> _Your goal_
Where "Server" occurs in a line of the entries below, copy that line.
[[ Dataset excerpts open ]]
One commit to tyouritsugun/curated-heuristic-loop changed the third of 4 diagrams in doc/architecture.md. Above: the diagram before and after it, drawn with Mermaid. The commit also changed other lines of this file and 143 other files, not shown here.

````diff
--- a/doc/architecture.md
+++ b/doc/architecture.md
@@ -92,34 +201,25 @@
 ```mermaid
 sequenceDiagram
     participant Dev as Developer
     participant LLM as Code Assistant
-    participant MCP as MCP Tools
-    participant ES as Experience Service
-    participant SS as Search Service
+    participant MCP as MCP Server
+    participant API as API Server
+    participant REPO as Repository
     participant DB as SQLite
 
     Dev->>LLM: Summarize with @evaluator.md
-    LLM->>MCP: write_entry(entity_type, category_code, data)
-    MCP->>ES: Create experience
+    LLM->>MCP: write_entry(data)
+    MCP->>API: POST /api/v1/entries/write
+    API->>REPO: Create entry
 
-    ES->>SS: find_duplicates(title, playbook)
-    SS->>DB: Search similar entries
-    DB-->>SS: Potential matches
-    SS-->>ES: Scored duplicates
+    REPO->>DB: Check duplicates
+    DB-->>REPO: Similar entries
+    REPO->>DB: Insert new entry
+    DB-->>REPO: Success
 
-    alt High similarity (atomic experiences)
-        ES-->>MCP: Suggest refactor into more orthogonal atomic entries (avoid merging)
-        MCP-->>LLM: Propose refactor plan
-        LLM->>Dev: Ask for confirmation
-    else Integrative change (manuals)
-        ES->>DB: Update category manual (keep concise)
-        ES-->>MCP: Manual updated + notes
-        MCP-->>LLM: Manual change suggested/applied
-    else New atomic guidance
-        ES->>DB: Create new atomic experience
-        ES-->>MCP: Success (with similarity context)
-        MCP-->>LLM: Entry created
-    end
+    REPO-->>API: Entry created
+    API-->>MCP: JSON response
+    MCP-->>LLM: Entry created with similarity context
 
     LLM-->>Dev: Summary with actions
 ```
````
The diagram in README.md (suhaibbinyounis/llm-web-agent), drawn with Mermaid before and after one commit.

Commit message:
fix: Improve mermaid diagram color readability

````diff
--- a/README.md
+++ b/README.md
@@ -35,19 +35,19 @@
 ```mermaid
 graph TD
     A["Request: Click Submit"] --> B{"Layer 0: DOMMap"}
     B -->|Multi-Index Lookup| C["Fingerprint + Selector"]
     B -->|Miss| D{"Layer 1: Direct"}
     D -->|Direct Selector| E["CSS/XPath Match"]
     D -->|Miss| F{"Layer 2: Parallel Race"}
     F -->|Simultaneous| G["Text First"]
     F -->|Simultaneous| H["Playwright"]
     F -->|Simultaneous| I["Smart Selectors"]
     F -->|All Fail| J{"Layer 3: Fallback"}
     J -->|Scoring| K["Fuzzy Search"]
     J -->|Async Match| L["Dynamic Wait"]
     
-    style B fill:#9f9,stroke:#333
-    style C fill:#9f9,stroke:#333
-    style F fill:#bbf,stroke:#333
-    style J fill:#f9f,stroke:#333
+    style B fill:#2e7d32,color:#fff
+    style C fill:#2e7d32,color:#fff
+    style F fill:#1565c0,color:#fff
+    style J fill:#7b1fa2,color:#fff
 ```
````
[[ Dataset excerpts closed ]]
> _Answer below_
+    participant MCP as MCP Server
+    participant API as API Server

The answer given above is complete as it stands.